The Court Case
Prosecutors first sought a first degree murder, but understandably, the jury demonstrated empathy for Rosenkrantz, obviously recognizing that the teen was a victim of gay bashing. The result was that Rosenkrantz was convicted of second degree murder and sentenced to 15 years to life, plus two years for using a firearm.
Time in Prison
Rosenkrantz proved to be a model prisoner, compiling a perfect record, and earning two college degrees and a number of vocational certificates. He also completed every available therapy and counseling program and received stellar recommendations from prison officials in support of his applications for parole once he had served his minimum time.
Yet each time he attempted to be released on parole, he was ultimately rejected buy two different governors. Rosenkrantz’s parole appeals became notorious in the California gay community, where many people came to understand the nature of the provocation and strain under which Rosenkrantz was operating at the young age of 18.
After a long and difficult battle, the state and federal courts both decided that by continuing to deny parole based entirely on the nature of the offense was depriving Rosenkrantz of his right to due process of law. The governing statutes provided that a convict who has served the minimum time required under his sentence is entitled to release if his rehabilitation results in him no longer being a danger to the community. No one in the prison system presented a single piece of evidence that indicated Rosenkrantz posed an ongoing threat to the public. In fact, Rosenkrantz’s own efforts to become college educated and to learn new trades demonstrated his ability to be a productive member of society and worthy of being released from prison. The court saw that Rosenkrantz had accepted responsibility for what he had done, understood and acknowledged that it was wrong, and transformed himself to become a useful, non-threatening member of society and, therefore, should be released on parole.
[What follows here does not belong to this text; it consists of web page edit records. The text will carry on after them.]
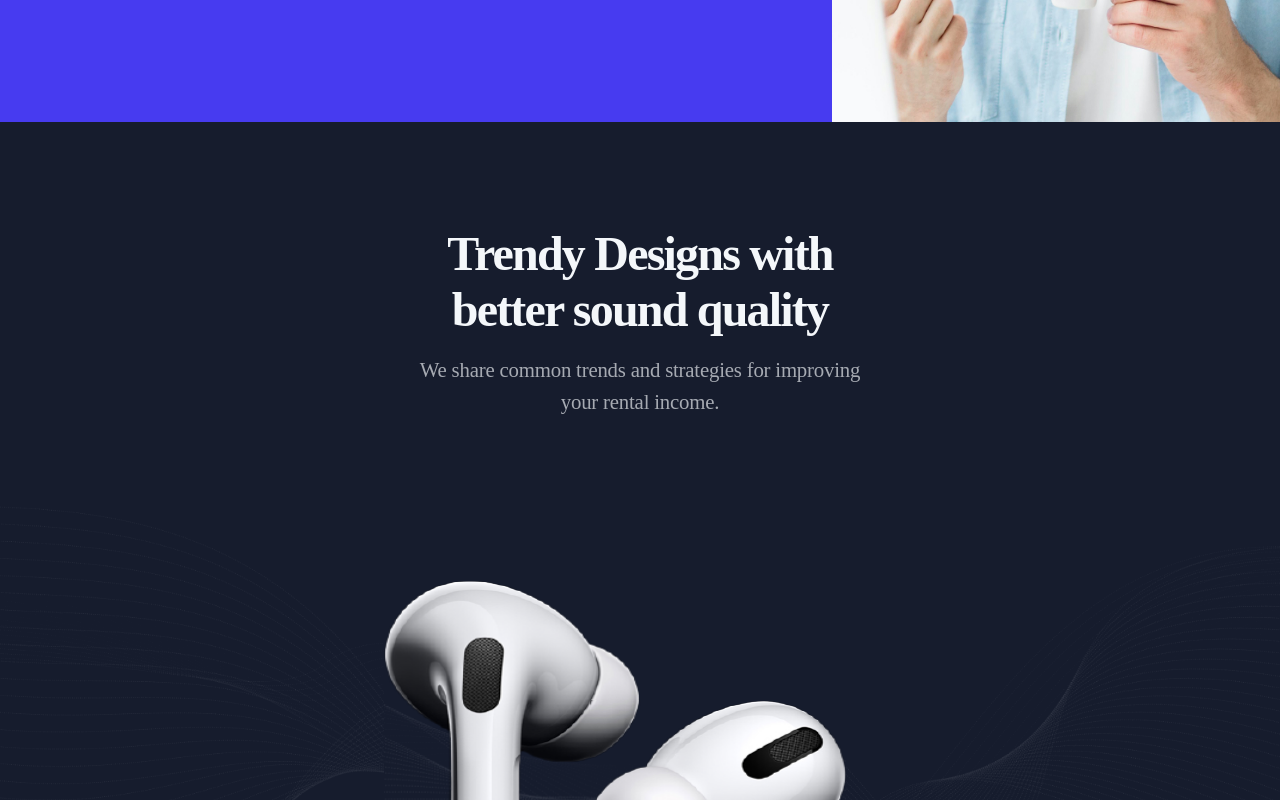
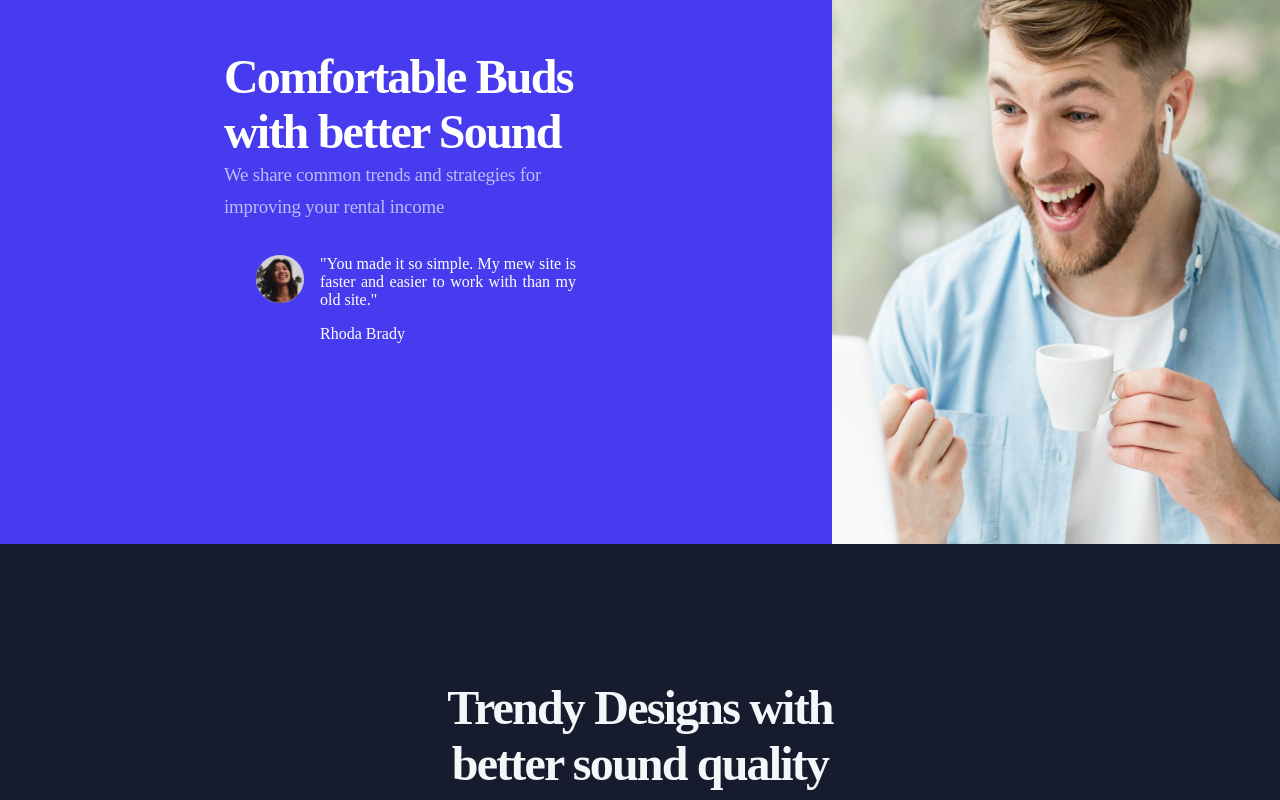
Before and after one commit to 1Nonso/NACOS-Hackathon, a React (Vite) app: page / in a window 1280 px wide. Shown: the part 2140-2940 px from the top of the page. Built offline with nearby package versions, Linux system fonts and the light colour scheme.

Commit message:
made some changes to my homejsx file img and design jsx file

```diff
--- a/src/index.css
+++ b/src/index.css
@@ -70,7 +70,7 @@ button:hover {
 }
 
 .homeImg {
-  width: 30%;
+  width: 70%;
   margin: 3rem 0;
 }
 
@@ -249,6 +249,7 @@ button:hover {
 }
 
 .Design {
+  padding-top: 2rem;
   background-color: #161c2d;
   display: flex;
   flex-direction: column;
```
This lead to the federal court and the California Supreme Court ordering Rosenkrantz to be released. Less than a week after the courts ruled in Rosenkrantz’s favor, he was released on parole to his parents who had long ago come to accept that their son was gay. Upon his release he started a career in information technology.
There video related to this post is excerpted from a KCAL 9 interview with Criminal Defense Attorney shortly after the release of Rosenkrantz. Today being homosexual, gay, lesbian, bi or transgender is widely accepted. While the actions that Rosenkrantz took as a result of having been a victim of gay bashing were wrong, one must recognize that had the same events occurred today, the outcome would likely have been much different.
Attorney Marc Grossman is a supporter of gay rights and has represented many gay, lesbian and transgender people in actions to protect their rights, to assist them in divorces and to represent them in their unique criminal situation.
If you have been a victim of gay bashing or if you have been harassed by the police or government official because you are gay, lesbian or transgender the Law Offices of Marc Grossman can help. If you are contemplating divorce, the Law Offices of Marc Grossman is one of the few experts in same sex marriage and same sex divorce. We invite you to call us at 855-LOMG-911 or complete one of the many contact forms that you will find on our website, wefight4you.com. We are here to help.